Simbang Gabi Homilies: Day 4 with Fr. Norberto Bautista, SJ

Posted on December 19, 2011


What mostly attracts me, really, in the Annunciation story is not so much the grand plan of God through the angel for Mary to become the mother of the Son of God, or the fortunate fate of Mary as the one He has chosen. What I find touching here is the littleness of Mary – her poverty, and her pure innocence, and her natural and simple acceptance and trust in God Almighty in whom nothing is impossible.

God chooses the poor and the weak, the ordinary and the meek, like Mary. Through them, the face of the Lord shines, and the strength of the Lord is felt by people around them…. Among religious circles, the spirit of poverty is compared to a lady, called Lady Poverty, for to embrace the life of poverty – spiritual or material – is to embrace the will of God that liberates us from the wiles of the material world.

The spirit of poverty empties us of ourselves, so that this emptiness can be filled with the Holy Spirit. The virtue of poverty centers us on God, so that everything else is decentralized – centered on God and in intimacy with him. God is valued as the real source of our true happiness, joy, and peace. And this is felt as something strong and beautiful.

The spirit of poverty diminishes our false pride and leads us to our true selves. Stripped from what this world has to offer, she makes us realize the immense worth of the dignity of being the beloved children of God. We retain our purity and innocence because we place our full trust in a God who loves and cares for us, so much more than we do ourselves.

The wisdom of spiritual poverty is attractive because she invites us to pause and reflect on what really matters in life. She invites us to distinguish the essentials from the non-essentials. She teaches us that time and even life is limited, and whatever good that we can do today should not be postponed for tomorrow. The spirit of poverty, the wisdom of poverty, gives us an urgent need to share and serve.

The poor, weak, ordinary, and meek people, by their very nature of being especially chosen by God as His own people, have that power to influence us to live simply and serve magnanimously. We get converted and are transformed to be like them in some way – at least in spirit. We marvel at their capacity to suffer in faith and hope, and face great adversity in our lives. They are great teachers to us, like Mary – and like Mary, can give us the fullness of the Annunciation, to learn how to accept and to hope.

Difficult and deep encounters with our own poverty – like encountering death in the family, hearing some terrible news of a sudden fatal disease of a loved one, struggling with marital or financial hardships – strip us from our self-made illusions that we can save ourselves. They teach us to accept the fragility of life, and place our hope on God alone, for we begin to realize that nothing really is impossible for God.

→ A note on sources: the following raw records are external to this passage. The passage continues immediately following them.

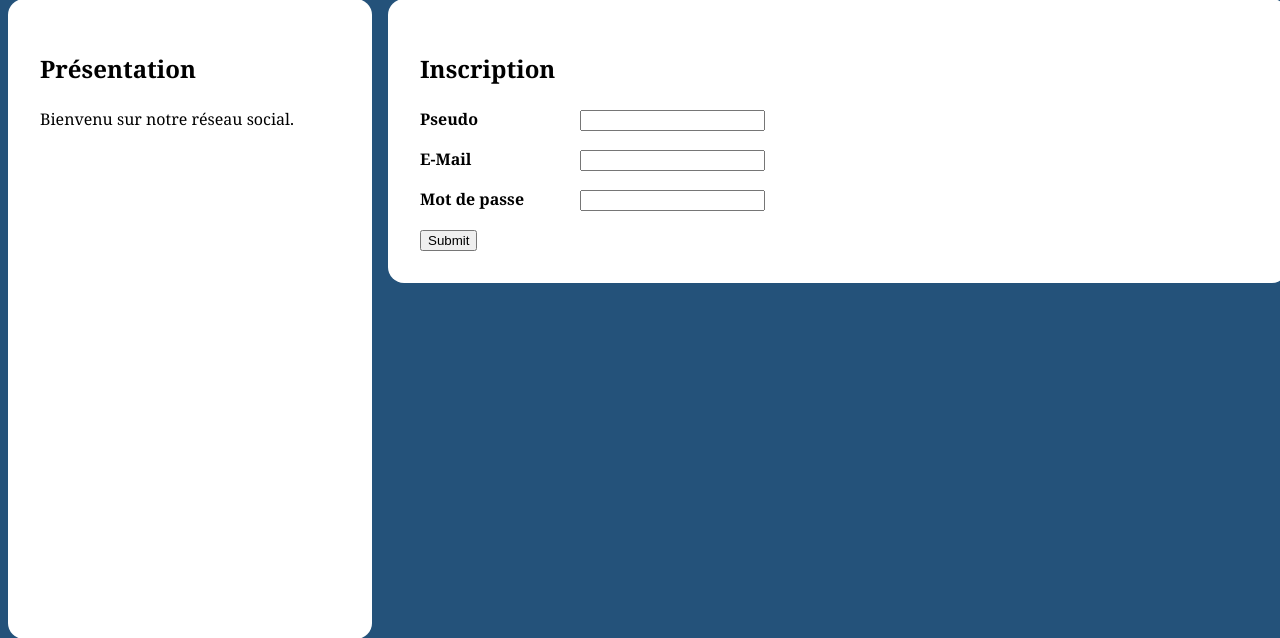
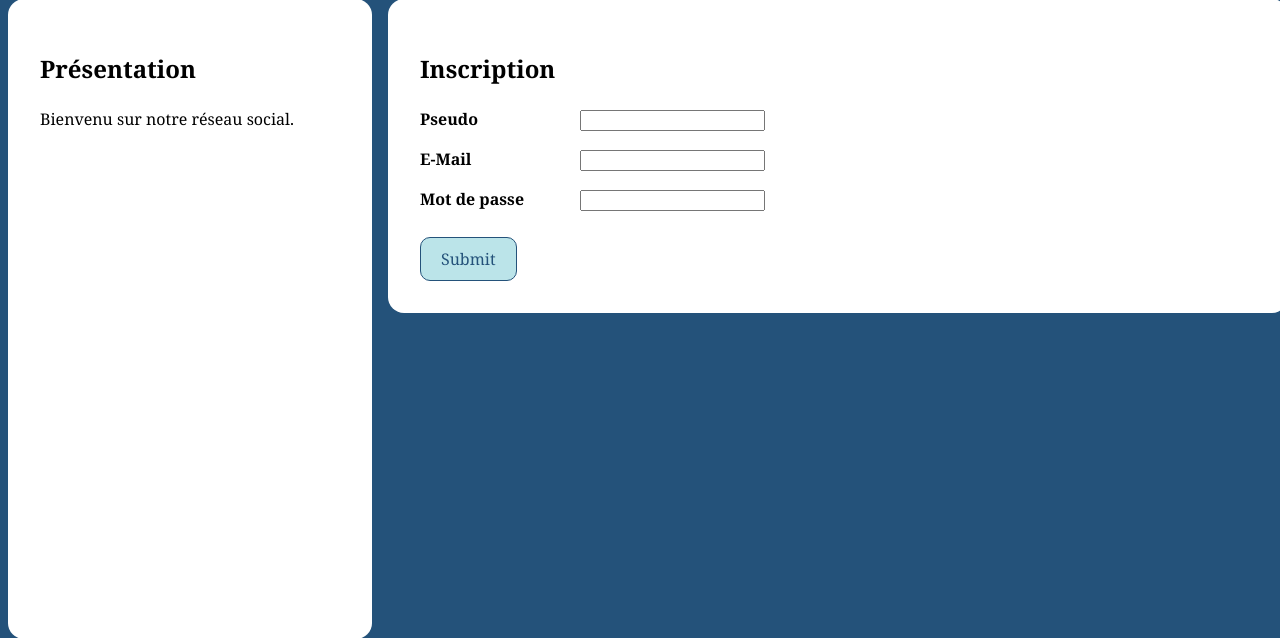
Before and after one commit to boris-valero/Projet-Reseau-Social, a PHP site: page /registration.php in a window 1280 px wide. Shown: the part 129-767 px from the top of the page. Run offline with PHP 8.4, Linux system fonts and the light colour scheme.

Commit message:
adding refactored file

```diff
--- a/registration.php
+++ b/registration.php
@@ -93,7 +93,7 @@
                             <dt><label for='motpasse'>Mot de passe</label></dt>
                             <dd><input type='password'name='motpasse'></dd>
                         </dl>
-                        <input type='submit'>
+                        <input type='submit' class="buttonFormMessage">
                     </form>
                 </article>
             </main>
```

The words of Mary to the angel once again resonate in our ears: “Behold, I am the handmaid of the Lord. May it be done to me according to your word.” The lesson of the Annunciation is a lesson in acceptance and hope. When an angel whispers to one in prayer, or through a prayer, or through an extraordinary powerful event, or through a dream, or in whatever form it may take, human beings as we are, sometimes we behave like Mary. We are greatly troubled, and get afraid. And we begin to ponder and ask: How can this be?

However, like Mary, we are assured of the overpowering and overshadowing presence of the Holy Spirit, that all shall be well and we can make better, and that for God, nothing really is impossible. At this point, I now invite you to watch this amazing piece (Watch video below).

Sung-Bong Choi does not have a sense of family. At five years old, he was sold in an orphanage where he was abused. After many years, he escaped…. He loves to sing, and so he would hang around the nightclubs and watch the professional singers perform. He said that when he sings, he becomes a different person. After his first performance at the Korea’s Got Talent show… he became one of the finalists in the show. He’s now a manual worker and also studies in a high school, the first school he ever attended.

Our hearts fall for him. We see the resilience of this young man to hurdle all challenges and adversities in life, and pursue his dream. We are inspired by his story. In Sung-Bong Choi, and others whom we know, we also learn how to accept what seems to be the unacceptable, including our own poverty. And we also learn how to hope.

Recently we have heard the tragic news about the flash floods in Cagayan de Oro, Iligan, and several central and southern provinces, brought about by typhoon Sendong. Some of us personally know people who have been killed… or have lost everything they had owned.

Again, we have heard stories of an enduring hope and faith in or God who always keeps his words. May this tragedy touch our lives to reach out and help, and make this opportunity to serve bring us closer to each other and to Christ this Christmas.

(The headmaster of the Ateneo de Manila Grade School, Fr. Norberto Ma. Bautista, delivered this homily during the Ateneo’s fourth Simbang Gabi at the Church of the Gesu this year. Transcript by The Wide Shot.)